> _About this exercise_
Set down the whole listing verbatim.

> _Material provided_
%%

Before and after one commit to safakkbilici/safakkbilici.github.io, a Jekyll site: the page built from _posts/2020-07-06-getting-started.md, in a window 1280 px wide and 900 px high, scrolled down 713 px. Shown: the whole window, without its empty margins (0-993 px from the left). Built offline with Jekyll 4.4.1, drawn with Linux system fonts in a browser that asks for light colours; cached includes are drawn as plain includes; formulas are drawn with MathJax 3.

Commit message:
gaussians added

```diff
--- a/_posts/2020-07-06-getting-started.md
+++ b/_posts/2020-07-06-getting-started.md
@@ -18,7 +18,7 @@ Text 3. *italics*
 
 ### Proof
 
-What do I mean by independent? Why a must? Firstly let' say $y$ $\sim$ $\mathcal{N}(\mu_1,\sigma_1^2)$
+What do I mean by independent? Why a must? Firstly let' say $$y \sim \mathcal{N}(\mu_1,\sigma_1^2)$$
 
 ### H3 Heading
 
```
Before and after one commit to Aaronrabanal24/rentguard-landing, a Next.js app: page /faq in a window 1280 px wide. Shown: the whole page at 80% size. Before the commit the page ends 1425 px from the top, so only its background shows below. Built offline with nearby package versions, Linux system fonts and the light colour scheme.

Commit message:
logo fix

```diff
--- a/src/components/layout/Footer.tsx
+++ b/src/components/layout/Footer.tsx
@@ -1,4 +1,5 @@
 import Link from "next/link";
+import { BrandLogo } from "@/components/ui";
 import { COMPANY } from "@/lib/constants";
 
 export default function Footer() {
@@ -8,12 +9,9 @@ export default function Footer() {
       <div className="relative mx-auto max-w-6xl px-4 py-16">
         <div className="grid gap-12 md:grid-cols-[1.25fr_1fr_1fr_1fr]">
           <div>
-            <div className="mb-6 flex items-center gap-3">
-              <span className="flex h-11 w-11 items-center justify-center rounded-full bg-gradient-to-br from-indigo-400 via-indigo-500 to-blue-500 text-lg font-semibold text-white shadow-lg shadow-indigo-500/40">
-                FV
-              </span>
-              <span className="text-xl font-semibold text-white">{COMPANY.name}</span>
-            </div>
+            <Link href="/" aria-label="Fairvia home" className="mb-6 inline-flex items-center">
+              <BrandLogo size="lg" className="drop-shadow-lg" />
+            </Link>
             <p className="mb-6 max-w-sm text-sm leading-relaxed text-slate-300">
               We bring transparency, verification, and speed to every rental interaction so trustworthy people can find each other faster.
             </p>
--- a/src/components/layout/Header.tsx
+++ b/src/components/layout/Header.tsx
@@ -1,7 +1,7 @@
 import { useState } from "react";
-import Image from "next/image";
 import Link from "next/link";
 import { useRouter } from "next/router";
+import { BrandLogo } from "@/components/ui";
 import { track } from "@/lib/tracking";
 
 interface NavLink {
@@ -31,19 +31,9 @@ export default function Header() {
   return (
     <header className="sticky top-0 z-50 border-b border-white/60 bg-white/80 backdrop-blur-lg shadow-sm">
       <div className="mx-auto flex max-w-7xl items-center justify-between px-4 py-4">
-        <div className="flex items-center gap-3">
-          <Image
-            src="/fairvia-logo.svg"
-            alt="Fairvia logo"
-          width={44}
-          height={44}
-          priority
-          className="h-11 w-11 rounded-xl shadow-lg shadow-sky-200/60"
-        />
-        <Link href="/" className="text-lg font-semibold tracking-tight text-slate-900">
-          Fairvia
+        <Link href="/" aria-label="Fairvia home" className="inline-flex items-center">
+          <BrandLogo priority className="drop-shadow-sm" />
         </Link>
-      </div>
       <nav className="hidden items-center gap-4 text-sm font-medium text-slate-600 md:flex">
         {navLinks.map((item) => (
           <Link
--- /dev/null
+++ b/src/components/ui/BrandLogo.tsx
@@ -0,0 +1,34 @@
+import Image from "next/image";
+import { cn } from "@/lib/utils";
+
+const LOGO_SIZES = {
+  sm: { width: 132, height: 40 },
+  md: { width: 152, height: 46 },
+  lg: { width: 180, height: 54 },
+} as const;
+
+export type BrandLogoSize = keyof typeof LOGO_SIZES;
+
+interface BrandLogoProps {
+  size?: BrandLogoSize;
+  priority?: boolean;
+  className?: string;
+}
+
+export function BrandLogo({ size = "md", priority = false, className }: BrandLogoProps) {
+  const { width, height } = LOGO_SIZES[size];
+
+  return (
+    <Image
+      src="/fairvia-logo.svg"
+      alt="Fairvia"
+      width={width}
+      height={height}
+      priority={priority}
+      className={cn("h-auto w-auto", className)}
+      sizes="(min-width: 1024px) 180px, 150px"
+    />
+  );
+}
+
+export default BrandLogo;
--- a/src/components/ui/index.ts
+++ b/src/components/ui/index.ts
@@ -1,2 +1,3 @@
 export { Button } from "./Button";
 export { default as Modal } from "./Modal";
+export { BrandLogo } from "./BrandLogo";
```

%%

> _Answer to the exercise_
Before and after one commit to safakkbilici/safakkbilici.github.io, a Jekyll site: the page built from _posts/2020-07-06-getting-started.md, in a window 1280 px wide and 900 px high, scrolled down 713 px. Shown: the whole window, without its empty margins (0-993 px from the left). Built offline with Jekyll 4.4.1, drawn with Linux system fonts in a browser that asks for light colours; cached includes are drawn as plain includes; formulas are drawn with MathJax 3.

Commit message:
gaussians added

```diff
--- a/_posts/2020-07-06-getting-started.md
+++ b/_posts/2020-07-06-getting-started.md
@@ -18,7 +18,7 @@ Text 3. *italics*
 
 ### Proof
 
-What do I mean by independent? Why a must? Firstly let' say $y$ $\sim$ $\mathcal{N}(\mu_1,\sigma_1^2)$
+What do I mean by independent? Why a must? Firstly let' say $$y \sim \mathcal{N}(\mu_1,\sigma_1^2)$$
 
 ### H3 Heading
 
```
Before and after one commit to Aaronrabanal24/rentguard-landing, a Next.js app: page /faq in a window 1280 px wide. Shown: the whole page at 80% size. Before the commit the page ends 1425 px from the top, so only its background shows below. Built offline with nearby package versions, Linux system fonts and the light colour scheme.

Commit message:
logo fix

```diff
--- a/src/components/layout/Footer.tsx
+++ b/src/components/layout/Footer.tsx
@@ -1,4 +1,5 @@
 import Link from "next/link";
+import { BrandLogo } from "@/components/ui";
 import { COMPANY } from "@/lib/constants";
 
 export default function Footer() {
@@ -8,12 +9,9 @@ export default function Footer() {
       <div className="relative mx-auto max-w-6xl px-4 py-16">
         <div className="grid gap-12 md:grid-cols-[1.25fr_1fr_1fr_1fr]">
           <div>
-            <div className="mb-6 flex items-center gap-3">
-              <span className="flex h-11 w-11 items-center justify-center rounded-full bg-gradient-to-br from-indigo-400 via-indigo-500 to-blue-500 text-lg font-semibold text-white shadow-lg shadow-indigo-500/40">
-                FV
-              </span>
-              <span className="text-xl font-semibold text-white">{COMPANY.name}</span>
-            </div>
+            <Link href="/" aria-label="Fairvia home" className="mb-6 inline-flex items-center">
+              <BrandLogo size="lg" className="drop-shadow-lg" />
+            </Link>
             <p className="mb-6 max-w-sm text-sm leading-relaxed text-slate-300">
               We bring transparency, verification, and speed to every rental interaction so trustworthy people can find each other faster.
             </p>
--- a/src/components/layout/Header.tsx
+++ b/src/components/layout/Header.tsx
@@ -1,7 +1,7 @@
 import { useState } from "react";
-import Image from "next/image";
 import Link from "next/link";
 import { useRouter } from "next/router";
+import { BrandLogo } from "@/components/ui";
 import { track } from "@/lib/tracking";
 
 interface NavLink {
@@ -31,19 +31,9 @@ export default function Header() {
   return (
     <header className="sticky top-0 z-50 border-b border-white/60 bg-white/80 backdrop-blur-lg shadow-sm">
       <div className="mx-auto flex max-w-7xl items-center justify-between px-4 py-4">
-        <div className="flex items-center gap-3">
-          <Image
-            src="/fairvia-logo.svg"
-            alt="Fairvia logo"
-          width={44}
-          height={44}
-          priority
-          className="h-11 w-11 rounded-xl shadow-lg shadow-sky-200/60"
-        />
-        <Link href="/" className="text-lg font-semibold tracking-tight text-slate-900">
-          Fairvia
+        <Link href="/" aria-label="Fairvia home" className="inline-flex items-center">
+          <BrandLogo priority className="drop-shadow-sm" />
         </Link>
-      </div>
       <nav className="hidden items-center gap-4 text-sm font-medium text-slate-600 md:flex">
         {navLinks.map((item) => (
           <Link
--- /dev/null
+++ b/src/components/ui/BrandLogo.tsx
@@ -0,0 +1,34 @@
+import Image from "next/image";
+import { cn } from "@/lib/utils";
+
+const LOGO_SIZES = {
+  sm: { width: 132, height: 40 },
+  md: { width: 152, height: 46 },
+  lg: { width: 180, height: 54 },
+} as const;
+
+export type BrandLogoSize = keyof typeof LOGO_SIZES;
+
+interface BrandLogoProps {
+  size?: BrandLogoSize;
+  priority?: boolean;
+  className?: string;
+}
+
+export function BrandLogo({ size = "md", priority = false, className }: BrandLogoProps) {
+  const { width, height } = LOGO_SIZES[size];
+
+  return (
+    <Image
+      src="/fairvia-logo.svg"
+      alt="Fairvia"
+      width={width}
+      height={height}
+      priority={priority}
+      className={cn("h-auto w-auto", className)}
+      sizes="(min-width: 1024px) 180px, 150px"
+    />
+  );
+}
+
+export default BrandLogo;
--- a/src/components/ui/index.ts
+++ b/src/components/ui/index.ts
@@ -1,2 +1,3 @@
 export { Button } from "./Button";
 export { default as Modal } from "./Modal";
+export { BrandLogo } from "./BrandLogo";
```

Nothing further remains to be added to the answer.